19 – Madonna – Ray of Light

At the end of “Drowned World/Substitute for Love,” the meditative opening track of Ray of Light, Madonna utters some of the most powerful words a woman can declare: “I’ve changed my mind.” She had spent the early ’90s pushing the envelope on sexual taboos before cooling off with the tasteful R&B album Bedtime Stories, returning four years later as a new mother on the brink of 40, spiritual and self-actualized. It was one of the most shocking things Madonna could have done.

Madonna's Ray of Light on Pitchfork's The 50 Best Albums of 1998 List

Though Ray of Light took pop soul-searching to new heights, the album’s palette of understated techno and electronica furthered Madonna’s longtime M.O.: From the start of her career, she had been attuned to the undercurrents of club music, finding ways to incorporate trending subgenres into mainstream pop (for better or worse). With the help of under-the-radar electronic producer William Orbit, Madonna steered clear of new age clichés (with the exception of the Sanskrit yoga chants on “Shanti/Ashtangi”) and made a record that still sounds stylish and forward-thinking. The title track wasn’t just one of Madonna’s best singles to date, but also a hedonistic cheat-sheet for clean-living, self-helping ravers to come. As for the darker end of introspection, Madonna offered up a handful of striking songs about the complicated nature of motherhood in “Frozen” and “Nothing Really Matters.” She never lets listeners forget that she’s seen it all, but it doesn’t mean she still can’t be stunned and humbled by life itself. –Jillian Mapes

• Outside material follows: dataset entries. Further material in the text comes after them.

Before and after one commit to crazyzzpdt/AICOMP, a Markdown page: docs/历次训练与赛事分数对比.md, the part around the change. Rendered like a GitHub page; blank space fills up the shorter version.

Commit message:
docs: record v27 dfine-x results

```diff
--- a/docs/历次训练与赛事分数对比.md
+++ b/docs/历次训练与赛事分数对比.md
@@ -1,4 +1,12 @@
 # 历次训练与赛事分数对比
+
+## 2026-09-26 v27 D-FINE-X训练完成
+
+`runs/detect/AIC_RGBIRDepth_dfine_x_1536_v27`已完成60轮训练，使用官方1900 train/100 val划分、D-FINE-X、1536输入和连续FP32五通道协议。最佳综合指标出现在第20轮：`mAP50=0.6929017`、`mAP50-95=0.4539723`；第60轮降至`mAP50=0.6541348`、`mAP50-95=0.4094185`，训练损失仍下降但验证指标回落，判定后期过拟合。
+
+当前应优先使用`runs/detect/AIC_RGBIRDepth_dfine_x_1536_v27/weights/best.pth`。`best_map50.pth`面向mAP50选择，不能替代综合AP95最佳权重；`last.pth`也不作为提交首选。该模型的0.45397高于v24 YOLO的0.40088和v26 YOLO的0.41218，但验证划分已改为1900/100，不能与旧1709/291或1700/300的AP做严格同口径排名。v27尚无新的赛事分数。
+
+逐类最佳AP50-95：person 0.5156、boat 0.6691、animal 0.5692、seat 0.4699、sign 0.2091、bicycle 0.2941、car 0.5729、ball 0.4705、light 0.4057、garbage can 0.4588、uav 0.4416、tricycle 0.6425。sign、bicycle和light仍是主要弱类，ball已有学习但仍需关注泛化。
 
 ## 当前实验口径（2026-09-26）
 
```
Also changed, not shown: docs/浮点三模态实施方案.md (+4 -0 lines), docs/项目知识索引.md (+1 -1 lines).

Listen: Madonna, “Nothing Really Matters”

Pitchfork’s The 50 Best Albums of 1998